Air Force top service in green power; Cannon does its environmental part
By Janet Taylor-Birkey, 27th Fighter Wing Public Affairs
/ Published February 23, 2006
CANNON AIR FORCE BASE, N.M. -- The Air Force purchased more renewable energy than any other member of the Environmental Protection Agency’s green-power partnership last year, according to a report released Jan. 24 by the EPA.
This is the second year in a row the Air Force has topped the list consisting of U.S. companies and organizations that purchase significant amounts of renewable energy.
The Air Force purchased 1,066,397 megawatt hours of renewable energy in 2005, representing 11 percent of all electrical usage by the Air Force.
In 2005, Cannon Air Force Base purchased $79,000 in renewable wind energy, reclaimed 30 percent of treatment plant wastewater for irrigation and spent $120,000 to upgrade base irrigation systems, which translated to a savings of 1 million gallons of water per year, according to the awards package submitted for the Installation Excellence Award.
Mr. Bill Custer, Air Combat Command Energy Manager, visited Cannon last week to review the energy data collection process and provide instructions using the Defense Utility Energy Reporting System (DUERS), the main mechanism for reporting energy consumption by the Air Force to the Department of Defense.
“We’ve been very aggressive in pursuing renewable energy because it makes economic sense,” said Mr. Jim Snook, Air Force Civil Engineer Support Agency. “[The] industry has seen that we are committed to renewable energy and they are bringing ideas and projects to us.”
In addition to monetary savings, the environment is a big focus in using renewable energy sources. “If you are using a renewable energy source, you are not polluting as much as you normally would,” said Mr. Custer.
As the largest purchaser of renewable energy in DoD, the Air Force is working to find ways to use renewable energy sources, such as solar power. “When we run out of fuel oil, we will have some of the technology developed and we will have some of the processes in place; we won’t be starting from ground zero,” said Mr. Custer.
Emphasizing efforts in efficiency, Mr. Custer said, “We are doing as much as we can in the civil engineering community to replace the inefficient equipment we have [such as] air conditioners, heaters, boilers and lights,” while reminding consumers to help. “The best way to save energy is to turn it off when you’re not using it.”

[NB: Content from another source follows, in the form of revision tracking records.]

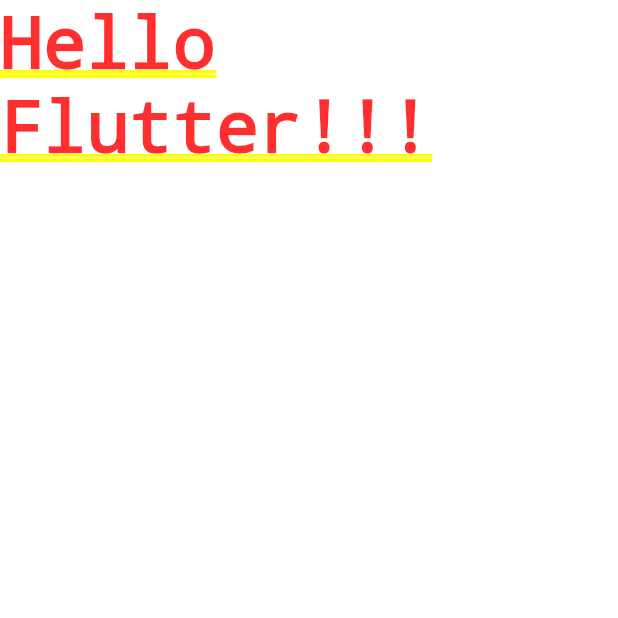
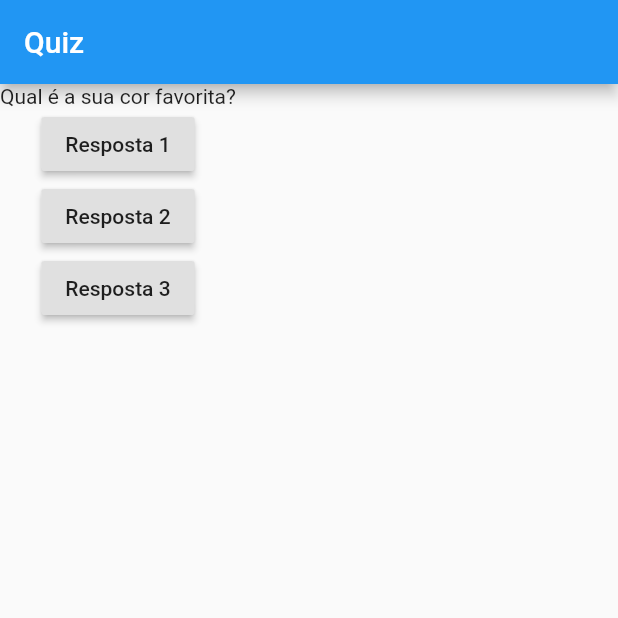
Before and after one commit to eliezerantonio/simplequiz, a Flutter app: the screen it shows after launch, on a phone screen of 412 x 824 dp, the top half of it. Run offline on Flutter 3.47's test engine with Material 2 defaults, Android fonts, the phone set to English and light mode, and no system bars.

Commit message:
add text e botoes

```diff
--- a/lib/main.dart
+++ b/lib/main.dart
@@ -1,13 +1,44 @@
 import 'package:flutter/material.dart';
 
-main() {
-  runApp(PerguntaApp());
-}
+main() => runApp(PerguntaApp());
 
 class PerguntaApp extends StatelessWidget {
+  final perguntaSelecionada=0;
+  final List<String> perguntas = [
+    'Qual é a sua cor favorita?',
+    'Qual é o seu animal favorito?'
+    'Qual tecnologia voce gosta?'
+  ];
+
   Widget build(BuildContext context) {
     return MaterialApp(
-      home: Text("Hello Flutter!!!"),
+      home: Scaffold(
+        appBar: AppBar(
+          title: Text("Quiz"),
+        ),
+        body: Column(
+          children: [
+            Text(perguntas[perguntaSelecionada]),
+            RaisedButton(
+              child: Text("Resposta 1"),
+              onPressed: responder,
+            ),
+            RaisedButton(
+              child: Text("Resposta 2"),
+              onPressed: responder,
+            ),
+            RaisedButton(
+              child: Text("Resposta 3"),
+              onPressed: responder,
+            ),
+          ],
+        ),
+      ),
     );
   }
+
+  Widget responder(){
+    perguntaSelecionada++;
+    print("Resposta $perguntaSelecionada");
+  }
 }
```
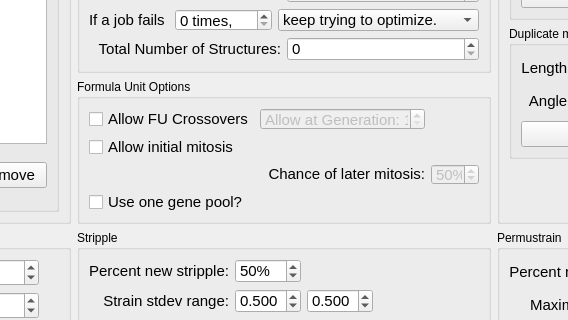
Before: the Qt Designer form src/xtalopt/ui/tab_opt.ui in xtalopt/XtalOpt, drawn with Qt 5; both pictures show x 244 to 812 and y 120 to 440 of the 1027 by 584 pixel window.
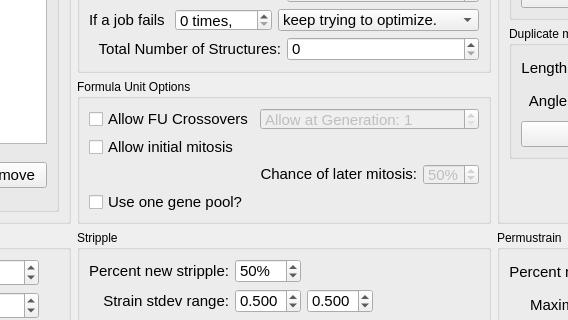
After: the same form once the commit is applied.

Commit message: update tab_init and tab_opt gui

The edit to the form file:
```diff
--- a/src/xtalopt/ui/tab_opt.ui
+++ b/src/xtalopt/ui/tab_opt.ui
@@ -754,76 +754,6 @@
       <string>Formula Unit Options</string>
      </property>
      <layout class="QGridLayout" name="gridLayout_7">
-      <item row="0" column="0">
-       <widget class="QCheckBox" name="cb_using_FU_crossovers">
-        <property name="sizePolicy">
-         <sizepolicy hsizetype="Minimum" vsizetype="Fixed">
-          <horstretch>0</horstretch>
-          <verstretch>0</verstretch>
-         </sizepolicy>
-        </property>
-        <property name="font">
-         <font>
-          <pointsize>11</pointsize>
-         </font>
-        </property>
-        <property name="toolTip">
-         <string>&lt;html&gt;&lt;head/&gt;&lt;body&gt;&lt;p&gt;Allows crossovers between different formula units. The resulting cell structure will be rounded to the nearest formula unit on the list (i. e. atoms will be removed/added randomly until it reaches the closest number of formula units on the list).&lt;/p&gt;&lt;/body&gt;&lt;/html&gt;</string>
-        </property>
-        <property name="text">
-         <string>Allow FU Crossovers</string>
-        </property>
-       </widget>
-      </item>
-      <item row="0" column="1">
-       <widget class="QSpinBox" name="spin_FU_crossovers_generation">
-        <property name="enabled">
-         <bool>false</bool>
-        </property>
-        <property name="sizePolicy">
-         <sizepolicy hsizetype="MinimumExpanding" vsizetype="Fixed">
-          <horstretch>0</horstretch>
-          <verstretch>0</verstretch>
-         </sizepolicy>
-        </property>
-        <property name="minimumSize">
-         <size>
-          <width>150</width>
-          <height>21</height>
-         </size>
-        </property>
-        <property name="font">
-         <font>
-          <pointsize>11</pointsize>
-         </font>
-        </property>
-        <property name="toolTip">
-         <string>&lt;html&gt;&lt;head/&gt;&lt;body&gt;&lt;p&gt;Choose which generation to allow crossovers between formula units to begin at. &lt;/p&gt;&lt;/body&gt;&lt;/html&gt;</string>
-        </property>
-        <property name="prefix">
-         <string>Allow at Generation: </string>
-        </property>
-        <property name="minimum">
-         <number>1</number>
-        </property>
-       </widget>
-      </item>
-      <item row="0" column="2">
-       <spacer name="horizontalSpacer_2">
-        <property name="orientation">
-         <enum>Qt::Horizontal</enum>
-        </property>
-        <property name="sizeType">
-         <enum>QSizePolicy::MinimumExpanding</enum>
-        </property>
-        <property name="sizeHint" stdset="0">
-         <size>
-          <width>30</width>
-          <height>20</height>
-         </size>
-        </property>
-       </spacer>
-      </item>
       <item row="1" column="0">
        <widget class="QCheckBox" name="cb_using_mitotic_growth">
         <property name="sizePolicy">
@@ -926,6 +856,60 @@
         </property>
        </widget>
       </item>
+      <item row="0" column="0">
+       <widget class="QCheckBox" name="cb_using_FU_crossovers">
+        <property name="sizePolicy">
+         <sizepolicy hsizetype="Minimum" vsizetype="Fixed">
+          <horstretch>0</horstretch>
+          <verstretch>0</verstretch>
+         </sizepolicy>
+        </property>
+        <property name="font">
+         <font>
+          <pointsize>11</pointsize>
+         </font>
+        </property>
+        <property name="toolTip">
+         <string>&lt;html&gt;&lt;head/&gt;&lt;body&gt;&lt;p&gt;Allows crossovers between different formula units. The resulting cell structure will be rounded to the nearest formula unit on the list (i. e. atoms will be removed/added randomly until it reaches the closest number of formula units on the list).&lt;/p&gt;&lt;/body&gt;&lt;/html&gt;</string>
+        </property>
+        <property name="text">
+         <string>Allow FU Crossovers</string>
+        </property>
+       </widget>
+      </item>
+      <item row="0" column="1" colspan="2">
+       <widget class="QSpinBox" name="spin_FU_crossovers_generation">
+        <property name="enabled">
+         <bool>false</bool>
+        </property>
+        <property name="sizePolicy">
+         <sizepolicy hsizetype="MinimumExpanding" vsizetype="Fixed">
+          <horstretch>0</horstretch>
+          <verstretch>0</verstretch>
+         </sizepolicy>
+        </property>
+        <property name="minimumSize">
+         <size>
+          <width>150</width>
+          <height>21</height>
+         </size>
+        </property>
+        <property name="font">
+         <font>
+          <pointsize>11</pointsize>
+         </font>
+        </property>
+        <property name="toolTip">
+         <string>&lt;html&gt;&lt;head/&gt;&lt;body&gt;&lt;p&gt;Choose which generation to allow crossovers between formula units to begin at. &lt;/p&gt;&lt;/body&gt;&lt;/html&gt;</string>
+        </property>
+        <property name="prefix">
+         <string>Allow at Generation: </string>
+        </property>
+        <property name="minimum">
+         <number>1</number>
+        </property>
+       </widget>
+      </item>
      </layout>
     </widget>
    </item>
```
Left out of the diff: 2 changed lines with no effect on the pictures. The commit also changes 1 other file.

(Information also provided by Tyndall Air Force Base, Fla.)